Your statement is somewhat imprecise. Your expression "can be factored as the product of two polynomials" should be replaced by "is reducible" (over $\mathbb Z$ or $\mathbb Q$), which excludes the possibility of the factors being invertible elements in their respective rings. Otherwise the statement would be trivially true, since any polynomial can be written as $1$ times itself.

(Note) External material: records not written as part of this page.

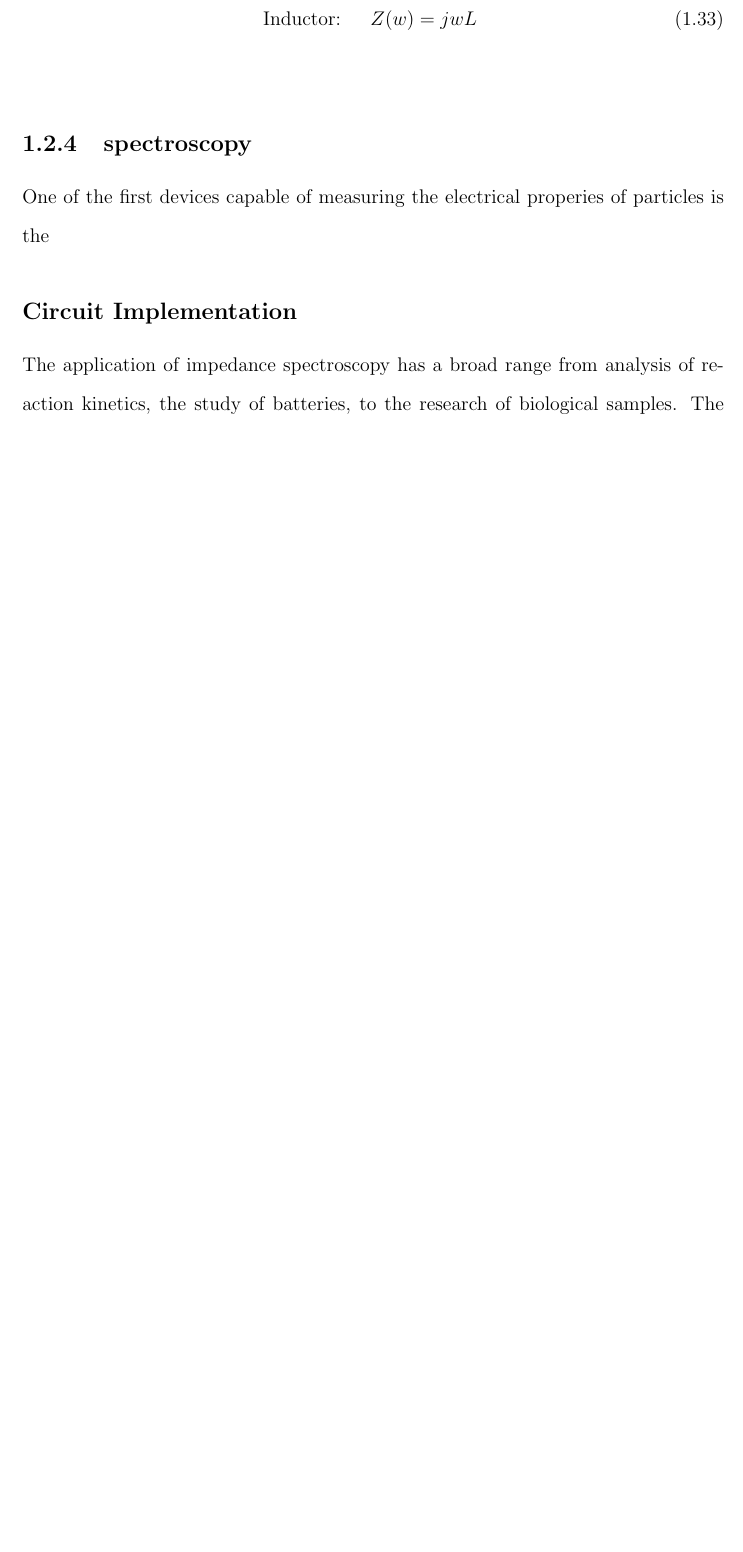
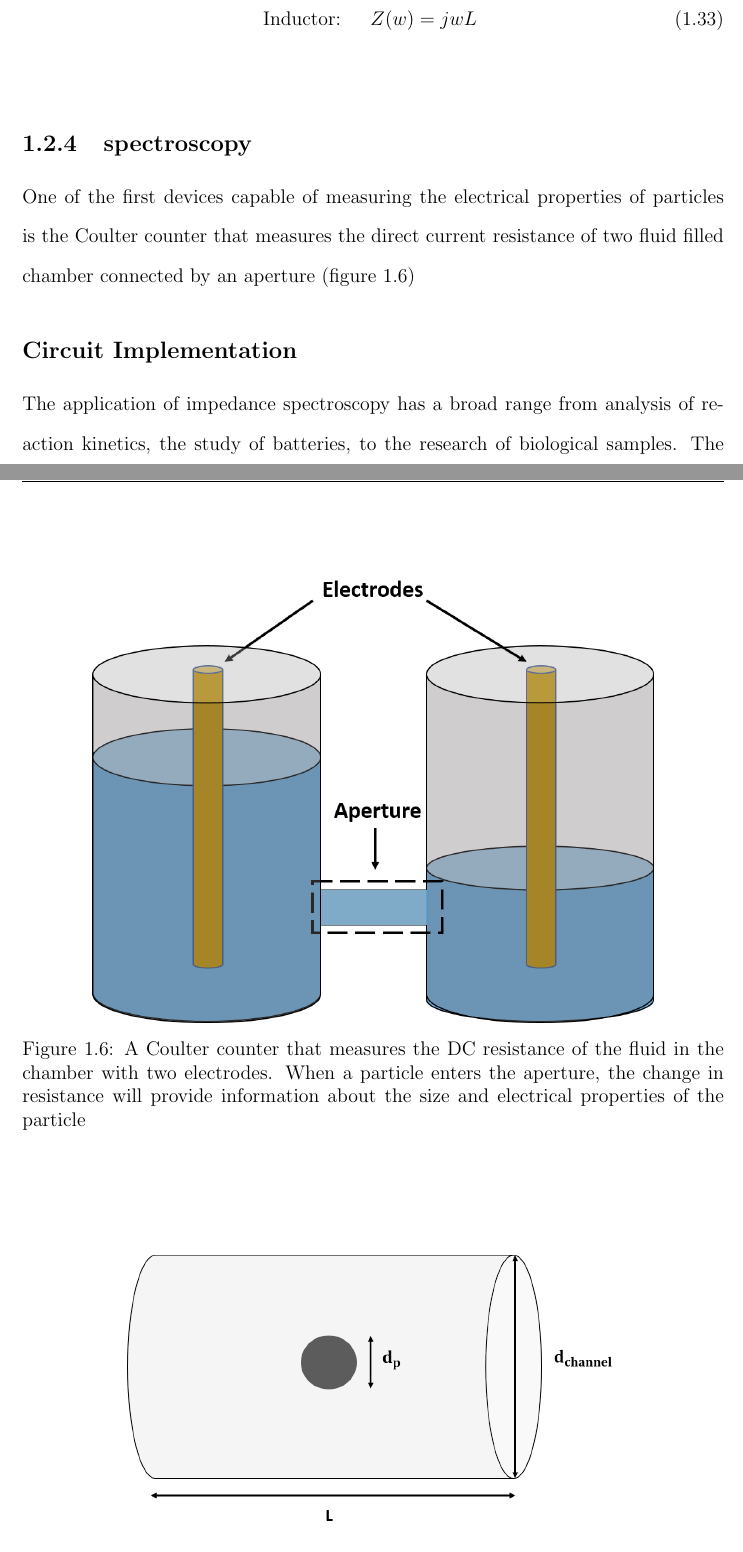
Before and after one commit to dplange/Single-Cell-Impedance-Sensor-Thesis-, a LaTeX thesis (main.tex, which reads chapters/Background.tex): part of page 14 of 19 before the commit and two parts of pages 14 and 15 of 20 after it, the two joined at a grey line, cut so that both start at the same text, the shorter picture padded with empty space. Compiled offline with pdfLaTeX.

Commit message:
Updates from ShareLaTeX

```diff
--- a/chapters/Background.tex
+++ b/chapters/Background.tex
@@ -256,8 +256,23 @@
  \end{alignat}
 
 \subsection{spectroscopy}
-\par One of the first devices capable of measuring the electrical properies of particles is the
+\par One of the first devices capable of measuring the electrical properties of particles is the Coulter counter that measures the direct current resistance of two fluid filled chamber connected by an aperture (figure \ref{fig:coulter_counter})
 
+
+\begin{figure}
+    \centering
+    \includegraphics[width=0.8\textwidth]{images/coultierCounter.png}
+    \caption[Illustration of Coulter counter principles]{A Coulter counter that measures the DC resistance of the fluid in the chamber with two electrodes. When a particle enters the aperture, the change in resistance will provide information about the size and electrical properties of the particle}
+    \label{fig:coulter_counter}
+\end{figure}
+
+
+\begin{figure}
+    \centering
+    \includegraphics[width=0.7\textwidth]{images/aperture.png}
+    \caption[The aperture connecting the two chamber of the Coulter counter.]{The aperture connecting the two chamber of the Coulter counter where $L$ is the length of the aperture, $d_p$ is the diameter of the particle flowing through the aperture, and $d_{channel}$ is the diameter of the aperture.}
+    \label{fig:aperture}
+\end{figure}
 
  \subsection*{Circuit Implementation}
  \par The application of impedance spectroscopy has a broad range from analysis of reaction kinetics, the study of batteries, to the research of biological samples. The general process of impedance spectroscopy involves the application of a voltage or current signal and the measurement of the signal response over a range of frequencies to obtain an impedance spectrum of the device under testing (DUT). The resulting spectrum provides insight into the dielectric properties of the DUT.
```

The primitivity condition in the statement thus corrected is indeed superfluous. In fact, a polynomial is reducible over $\mathbb Z$ if and only if it is reducible over $\mathbb Q$ or it is not primitive. (This is the contrapositive of the statement of Gauss's lemma in the Wikipedia article others have linked to.) Thus, in a sense, the polynomial being primitive is not a condition for applying the lemma, but for needing the lemma, since for a non-primitive polynomial you know that it's reducible over $\mathbb Z$ without knowing whether it's reducible over $\mathbb Q$.